With regard to the potential lack of crude fiber, the ratio of crude fiber within the diet [< 16% for TMR (total mixed ration), < 18% for PMR (partial mixed ration; crude fiber was regarded in the fed ration without individual concentrate supply); yes or no] and ratio of roughage to the whole diet (%; quantitative) were calculated for early lactating cows. Additionally, the percentage of cows in the herd with a fat content < 3% in milk (< 3%; 3–5% or > 5% of the herd) and a fat-protein-quotient < 1 (%; quantitative) of the last DHI milk recording before the farm visit were evaluated.
Statistical analyses were performed as described in detail by Jensen et al. . After entry into a relational SQL online study database, all analyses were conducted using SAS 9.3® (SAS Institute Inc., Cary, NC, USA). Data were checked for plausibility and missing values. Variables were aggregated at the farm level (statistical unit) as described above and in the Additional file 1 (definition of risk factors). Overall, only nine data points were missing, indicating excellent data quality.
First, a descriptive analysis was performed stratified by case- and control-status. Then, the linearity of the relationship between the quantitative variables and the logit of the case control status was evaluated. Linearity was confirmed graphically using R®, version 3.1.1 (R Foundation for Statistical Computing, Vienna, Austria). Two variables (ratio of roughage to the whole ration for early lactating cows and quantity of fed roughage) had a quadratic relationship to the logit of the health status. The quadratic terms of these two variables were included in the statistical analyses. If no quadratic or linear relationship was found, the variables were categorized. Associations among risk factors were investigated using Cramer’s V (cut-off: 0.7), Spearman’s rank correlation coefficient (cut-off: |0.8|) or analyses of variance (cut-off for coefficient of determination: 0.64). No association between risk factors was beyond these cut-off values.

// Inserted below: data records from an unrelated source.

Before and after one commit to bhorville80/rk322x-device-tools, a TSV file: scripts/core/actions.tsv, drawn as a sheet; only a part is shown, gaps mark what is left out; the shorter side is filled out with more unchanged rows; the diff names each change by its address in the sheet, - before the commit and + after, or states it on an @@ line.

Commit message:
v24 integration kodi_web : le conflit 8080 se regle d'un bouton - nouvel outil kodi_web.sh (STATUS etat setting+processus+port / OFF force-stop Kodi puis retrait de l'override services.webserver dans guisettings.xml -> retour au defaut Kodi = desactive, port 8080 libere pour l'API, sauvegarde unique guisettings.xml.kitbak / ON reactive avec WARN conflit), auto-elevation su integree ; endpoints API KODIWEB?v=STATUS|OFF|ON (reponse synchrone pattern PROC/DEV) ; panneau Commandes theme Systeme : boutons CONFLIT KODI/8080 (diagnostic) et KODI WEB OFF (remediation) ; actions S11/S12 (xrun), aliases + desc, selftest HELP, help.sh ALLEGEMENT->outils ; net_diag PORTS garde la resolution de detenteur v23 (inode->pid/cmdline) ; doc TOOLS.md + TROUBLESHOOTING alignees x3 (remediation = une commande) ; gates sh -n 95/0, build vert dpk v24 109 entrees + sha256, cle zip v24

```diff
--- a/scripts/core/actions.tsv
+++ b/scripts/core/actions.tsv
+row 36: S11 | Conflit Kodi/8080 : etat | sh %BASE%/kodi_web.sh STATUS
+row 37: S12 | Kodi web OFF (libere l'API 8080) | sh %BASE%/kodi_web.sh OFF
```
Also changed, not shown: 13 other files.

Therefore, no risk factor was excluded from further analyses. After the tests for association among the risk factors, a single-factorial logistic regression was performed. Variables with P < 0.2 were included in a multifactorial logistic regression analysis. To achieve an informative model, variables in the multifactorial model were excluded using stepwise backward selection, if the corresponding P value was greater than 0.05. The correlation matrix of the predictors was investigated to review the associations in the final statistical models. Two-way interactions among the risk factors were included in the backward-selected model and checked for statistical significance with P < 0.1. After backward selection of the interactions, no interactions with P < 0.1 remained in the model.
ROC curves were computed for the multifactorial model assessing the performance of the model. Due to the explorative nature of this study, a multiplicity correction was omitted .